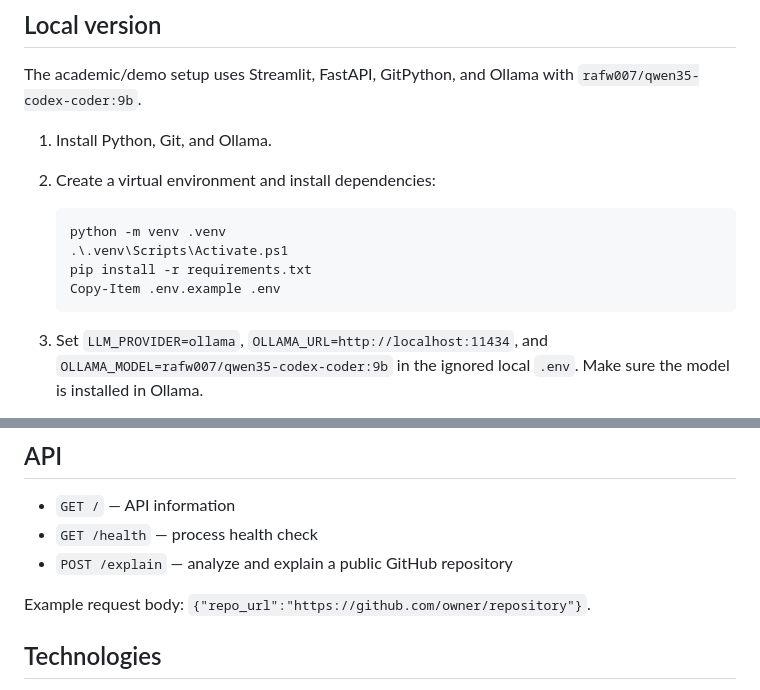
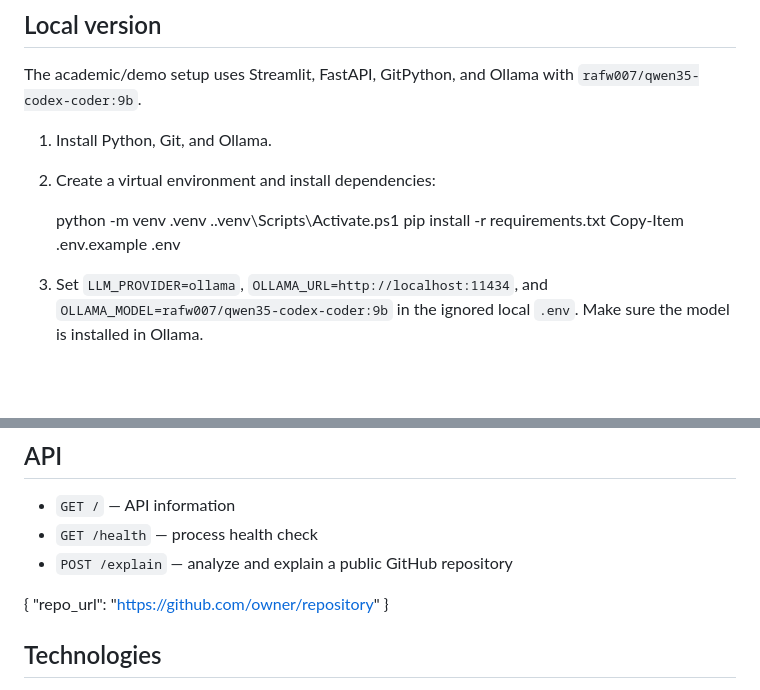
Before and after one commit to keshav-7461/RepoReader, a Markdown page: README.md, 2 parts joined by grey strips. Rendered like a GitHub page; blank space fills up the shorter version.

````diff
--- a/README.md
+++ b/README.md
@@ -18,12 +18,10 @@ The academic/demo setup uses Streamlit, FastAPI, GitPython, and Ollama with `raf
 1. Install Python, Git, and Ollama.
 2. Create a virtual environment and install dependencies:
 
-   ```powershell
    python -m venv .venv
    .\.venv\Scripts\Activate.ps1
    pip install -r requirements.txt
    Copy-Item .env.example .env
-   ```
 
 3. Set `LLM_PROVIDER=ollama`, `OLLAMA_URL=http://localhost:11434`, and `OLLAMA_MODEL=rafw007/qwen35-codex-coder:9b` in the ignored local `.env`. Make sure the model is installed in Ollama.
 4. In one terminal, run the API:
@@ -102,8 +100,9 @@ The production frontend is plain HTML, CSS, and JavaScript in `frontend/index.ht
 - `GET /health` — process health check
 - `POST /explain` — analyze and explain a public GitHub repository
 
-Example request body: `{"repo_url":"https://github.com/owner/repository"}`.
-
+{
+  "repo_url": "https://github.com/owner/repository"
+}
 ## Technologies
 
 Python, FastAPI, Pydantic, Uvicorn, GitPython, Streamlit, Ollama, Groq Python SDK, python-dotenv, and plain HTML/CSS/JavaScript.
````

- - - - - - -

» **What the task asks**
Give the entries above again word for word, without the pictures.

» **Answer**
Before and after one commit to keshav-7461/RepoReader, a Markdown page: README.md, 2 parts joined by grey strips. Rendered like a GitHub page; blank space fills up the shorter version.

````diff
--- a/README.md
+++ b/README.md
@@ -18,12 +18,10 @@ The academic/demo setup uses Streamlit, FastAPI, GitPython, and Ollama with `raf
 1. Install Python, Git, and Ollama.
 2. Create a virtual environment and install dependencies:
 
-   ```powershell
    python -m venv .venv
    .\.venv\Scripts\Activate.ps1
    pip install -r requirements.txt
    Copy-Item .env.example .env
-   ```
 
 3. Set `LLM_PROVIDER=ollama`, `OLLAMA_URL=http://localhost:11434`, and `OLLAMA_MODEL=rafw007/qwen35-codex-coder:9b` in the ignored local `.env`. Make sure the model is installed in Ollama.
 4. In one terminal, run the API:
@@ -102,8 +100,9 @@ The production frontend is plain HTML, CSS, and JavaScript in `frontend/index.ht
 - `GET /health` — process health check
 - `POST /explain` — analyze and explain a public GitHub repository
 
-Example request body: `{"repo_url":"https://github.com/owner/repository"}`.
-
+{
+  "repo_url": "https://github.com/owner/repository"
+}
 ## Technologies
 
 Python, FastAPI, Pydantic, Uvicorn, GitPython, Streamlit, Ollama, Groq Python SDK, python-dotenv, and plain HTML/CSS/JavaScript.
````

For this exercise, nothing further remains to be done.